__Task description__
What is needed here is an exact printout of the data, with no pictures included.

__Data provided__
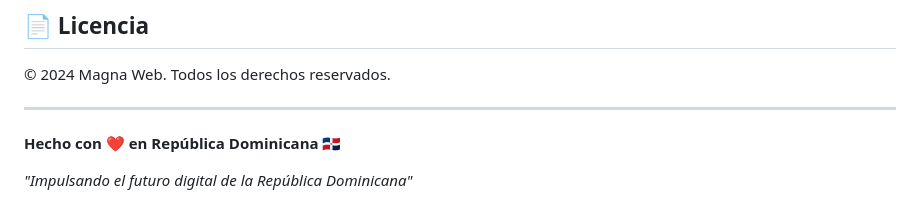
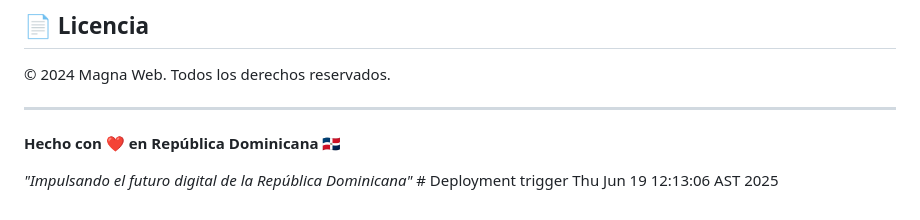
Before and after one commit to tenebrsx/magnaweb, a Markdown page: README.md, the part around the change. GitHub-like rendering.

Commit message:
Trigger deployment - sync local and production

```diff
--- a/README.md
+++ b/README.md
@@ -107,4 +107,4 @@ Este es un proyecto privado de Magna Web. Para consultas o colaboraciones, conta
 
 **Hecho con ❤️ en República Dominicana 🇩🇴**
 
-*"Impulsando el futuro digital de la República Dominicana"*
+*"Impulsando el futuro digital de la República Dominicana"* # Deployment trigger Thu Jun 19 12:13:06 AST 2025
```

__Your response__
Before and after one commit to tenebrsx/magnaweb, a Markdown page: README.md, the part around the change. GitHub-like rendering.

Commit message:
Trigger deployment - sync local and production

```diff
--- a/README.md
+++ b/README.md
@@ -107,4 +107,4 @@ Este es un proyecto privado de Magna Web. Para consultas o colaboraciones, conta
 
 **Hecho con ❤️ en República Dominicana 🇩🇴**
 
-*"Impulsando el futuro digital de la República Dominicana"*
+*"Impulsando el futuro digital de la República Dominicana"* # Deployment trigger Thu Jun 19 12:13:06 AST 2025
```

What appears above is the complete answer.